DATA FOR ANALYSIS:

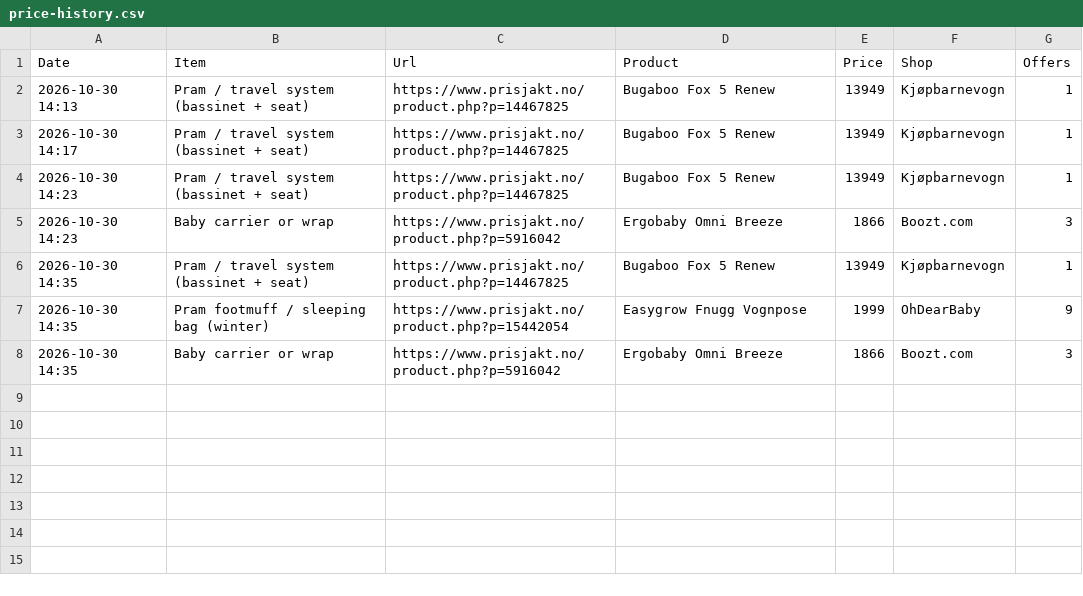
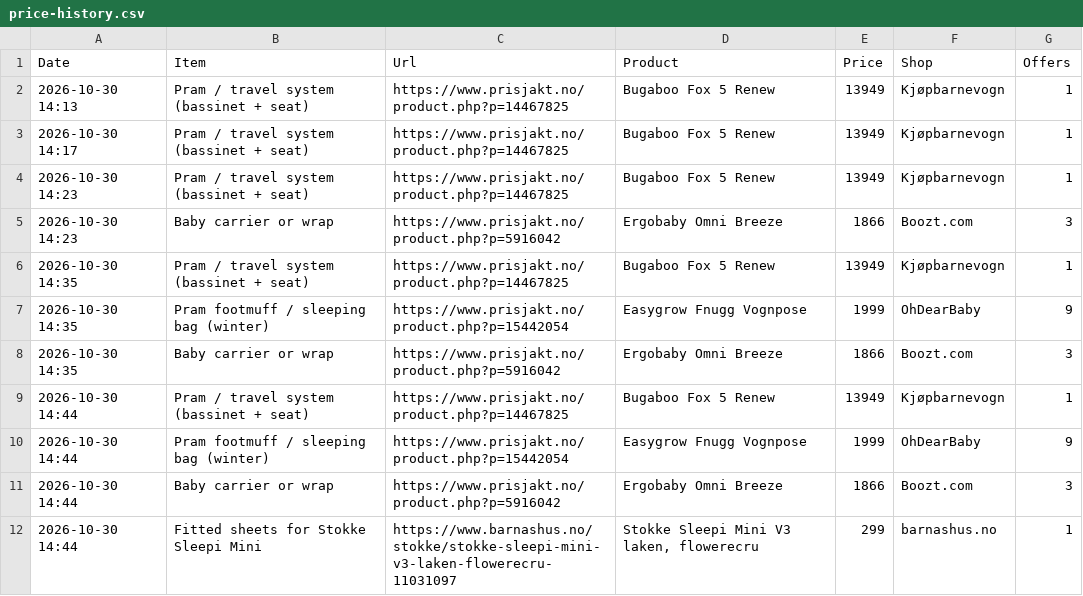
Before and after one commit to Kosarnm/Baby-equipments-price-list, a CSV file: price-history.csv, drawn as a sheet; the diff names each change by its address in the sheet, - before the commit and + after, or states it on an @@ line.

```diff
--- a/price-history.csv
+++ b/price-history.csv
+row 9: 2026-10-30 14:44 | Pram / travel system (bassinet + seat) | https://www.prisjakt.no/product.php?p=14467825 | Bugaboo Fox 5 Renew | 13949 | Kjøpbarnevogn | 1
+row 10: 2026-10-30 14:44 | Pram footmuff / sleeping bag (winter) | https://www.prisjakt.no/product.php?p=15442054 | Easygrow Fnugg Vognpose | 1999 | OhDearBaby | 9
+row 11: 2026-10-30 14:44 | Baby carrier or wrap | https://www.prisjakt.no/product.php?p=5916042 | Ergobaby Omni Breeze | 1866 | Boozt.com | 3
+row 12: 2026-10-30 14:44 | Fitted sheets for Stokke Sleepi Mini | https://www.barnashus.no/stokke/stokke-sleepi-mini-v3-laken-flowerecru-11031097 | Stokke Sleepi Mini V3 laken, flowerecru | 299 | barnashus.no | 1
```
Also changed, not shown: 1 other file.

---

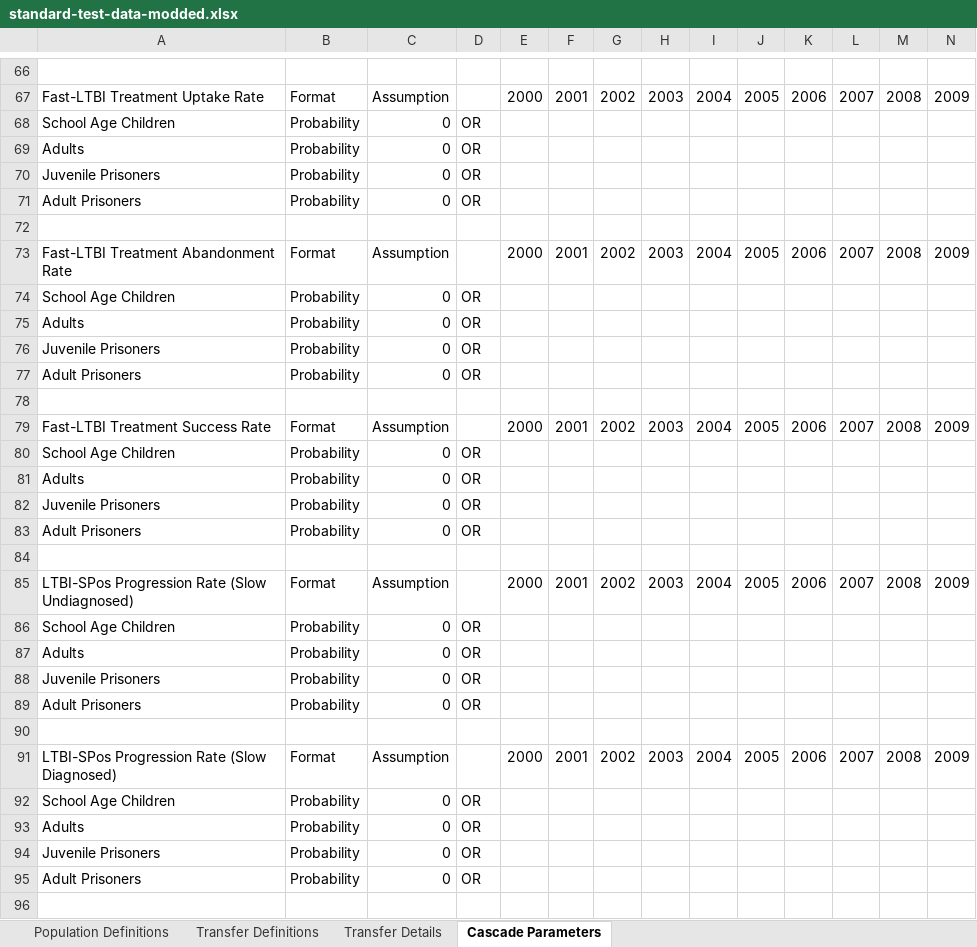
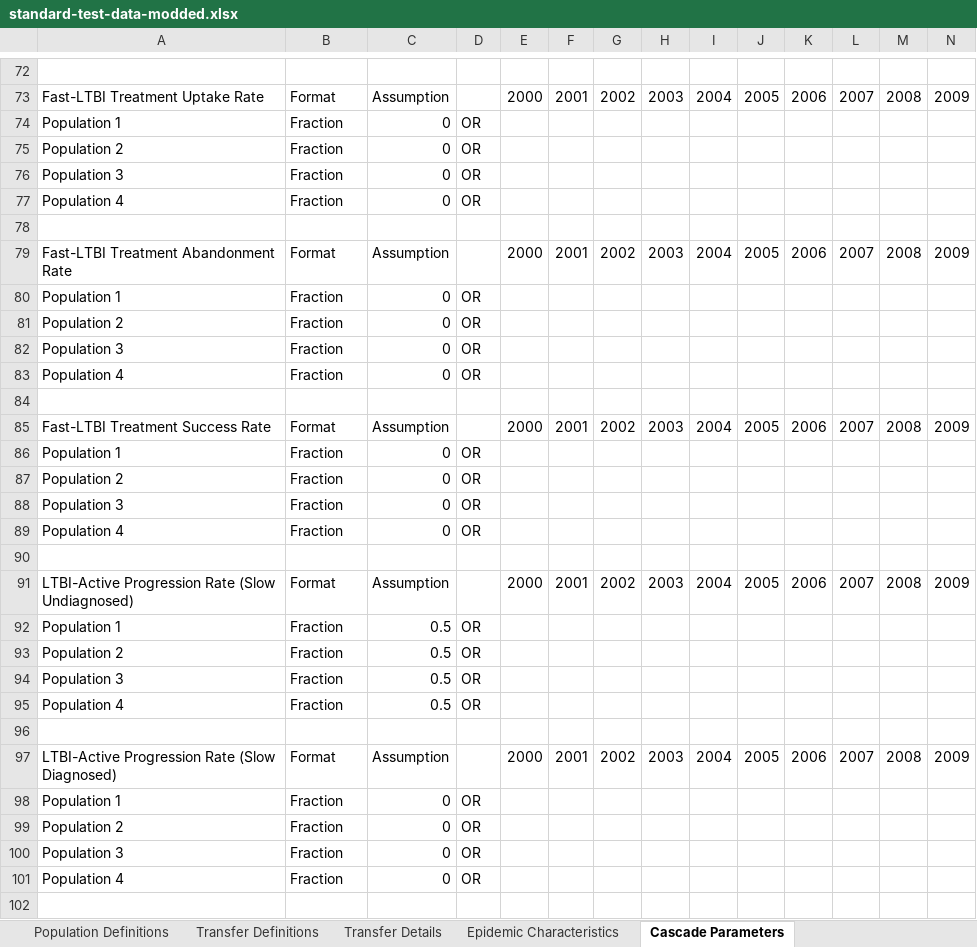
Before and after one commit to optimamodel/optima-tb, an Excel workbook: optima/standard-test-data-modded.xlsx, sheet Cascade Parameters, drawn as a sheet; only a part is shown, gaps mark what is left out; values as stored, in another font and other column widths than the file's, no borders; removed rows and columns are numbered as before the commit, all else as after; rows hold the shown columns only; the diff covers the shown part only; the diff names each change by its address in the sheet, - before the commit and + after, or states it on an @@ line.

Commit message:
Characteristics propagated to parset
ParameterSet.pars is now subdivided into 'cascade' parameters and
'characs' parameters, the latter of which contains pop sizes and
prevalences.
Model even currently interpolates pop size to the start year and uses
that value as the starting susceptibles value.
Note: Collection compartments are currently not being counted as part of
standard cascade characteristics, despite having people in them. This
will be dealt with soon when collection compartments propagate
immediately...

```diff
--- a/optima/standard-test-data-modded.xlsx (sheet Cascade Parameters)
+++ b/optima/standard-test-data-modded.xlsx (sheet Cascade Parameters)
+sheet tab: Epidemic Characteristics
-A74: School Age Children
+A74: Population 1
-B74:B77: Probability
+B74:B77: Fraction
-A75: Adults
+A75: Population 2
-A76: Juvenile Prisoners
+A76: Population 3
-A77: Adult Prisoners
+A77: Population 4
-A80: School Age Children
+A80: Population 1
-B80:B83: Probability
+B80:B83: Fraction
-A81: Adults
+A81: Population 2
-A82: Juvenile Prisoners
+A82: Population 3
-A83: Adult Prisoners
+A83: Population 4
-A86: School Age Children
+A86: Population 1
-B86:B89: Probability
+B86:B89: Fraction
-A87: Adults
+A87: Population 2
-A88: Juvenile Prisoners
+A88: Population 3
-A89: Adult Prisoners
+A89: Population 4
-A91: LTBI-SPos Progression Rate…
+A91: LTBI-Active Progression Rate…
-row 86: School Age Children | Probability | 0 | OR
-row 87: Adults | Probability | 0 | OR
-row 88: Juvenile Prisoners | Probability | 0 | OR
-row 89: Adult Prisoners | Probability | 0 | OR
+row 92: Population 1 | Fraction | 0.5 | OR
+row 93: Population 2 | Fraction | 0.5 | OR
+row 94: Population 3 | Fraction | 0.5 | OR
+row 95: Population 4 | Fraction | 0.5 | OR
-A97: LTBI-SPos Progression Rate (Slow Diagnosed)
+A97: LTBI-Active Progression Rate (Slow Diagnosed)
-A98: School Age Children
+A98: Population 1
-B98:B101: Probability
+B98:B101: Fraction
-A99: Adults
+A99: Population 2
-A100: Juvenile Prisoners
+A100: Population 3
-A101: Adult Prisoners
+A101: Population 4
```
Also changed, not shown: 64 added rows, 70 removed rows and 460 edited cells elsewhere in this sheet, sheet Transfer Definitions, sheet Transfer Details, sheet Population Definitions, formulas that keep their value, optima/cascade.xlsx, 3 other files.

...

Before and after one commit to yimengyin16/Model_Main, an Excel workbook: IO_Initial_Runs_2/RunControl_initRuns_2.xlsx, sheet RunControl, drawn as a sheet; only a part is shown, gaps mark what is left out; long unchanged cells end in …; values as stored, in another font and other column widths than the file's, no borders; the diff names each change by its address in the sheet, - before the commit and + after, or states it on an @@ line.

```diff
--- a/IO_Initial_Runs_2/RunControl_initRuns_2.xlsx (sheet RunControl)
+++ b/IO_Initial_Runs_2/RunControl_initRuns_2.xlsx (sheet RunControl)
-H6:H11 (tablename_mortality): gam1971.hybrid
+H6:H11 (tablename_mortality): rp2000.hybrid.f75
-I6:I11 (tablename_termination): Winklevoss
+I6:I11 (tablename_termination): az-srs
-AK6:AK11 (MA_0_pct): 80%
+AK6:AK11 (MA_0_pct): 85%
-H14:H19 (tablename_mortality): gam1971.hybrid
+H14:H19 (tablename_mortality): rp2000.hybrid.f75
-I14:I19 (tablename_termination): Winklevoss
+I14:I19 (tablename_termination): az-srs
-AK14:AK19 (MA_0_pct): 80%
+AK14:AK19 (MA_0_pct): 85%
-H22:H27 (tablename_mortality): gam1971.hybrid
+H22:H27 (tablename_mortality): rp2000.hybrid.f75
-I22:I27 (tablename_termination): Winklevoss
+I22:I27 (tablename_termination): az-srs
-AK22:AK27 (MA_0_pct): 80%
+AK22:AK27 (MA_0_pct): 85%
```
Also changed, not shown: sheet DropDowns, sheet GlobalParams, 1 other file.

EXERCISE PROMPT: Copy only this part of the entries above: the line with "to Kosarnm/Baby-equipments-price-list, a", the line with "Also changed, not shown: 1 other file.", and the lines between, all exactly as written.

OUTPUT FOR THIS TASK:
Before and after one commit to Kosarnm/Baby-equipments-price-list, a CSV file: price-history.csv, drawn as a sheet; the diff names each change by its address in the sheet, - before the commit and + after, or states it on an @@ line.

```diff
--- a/price-history.csv
+++ b/price-history.csv
+row 9: 2026-10-30 14:44 | Pram / travel system (bassinet + seat) | https://www.prisjakt.no/product.php?p=14467825 | Bugaboo Fox 5 Renew | 13949 | Kjøpbarnevogn | 1
+row 10: 2026-10-30 14:44 | Pram footmuff / sleeping bag (winter) | https://www.prisjakt.no/product.php?p=15442054 | Easygrow Fnugg Vognpose | 1999 | OhDearBaby | 9
+row 11: 2026-10-30 14:44 | Baby carrier or wrap | https://www.prisjakt.no/product.php?p=5916042 | Ergobaby Omni Breeze | 1866 | Boozt.com | 3
+row 12: 2026-10-30 14:44 | Fitted sheets for Stokke Sleepi Mini | https://www.barnashus.no/stokke/stokke-sleepi-mini-v3-laken-flowerecru-11031097 | Stokke Sleepi Mini V3 laken, flowerecru | 299 | barnashus.no | 1
```
Also changed, not shown: 1 other file.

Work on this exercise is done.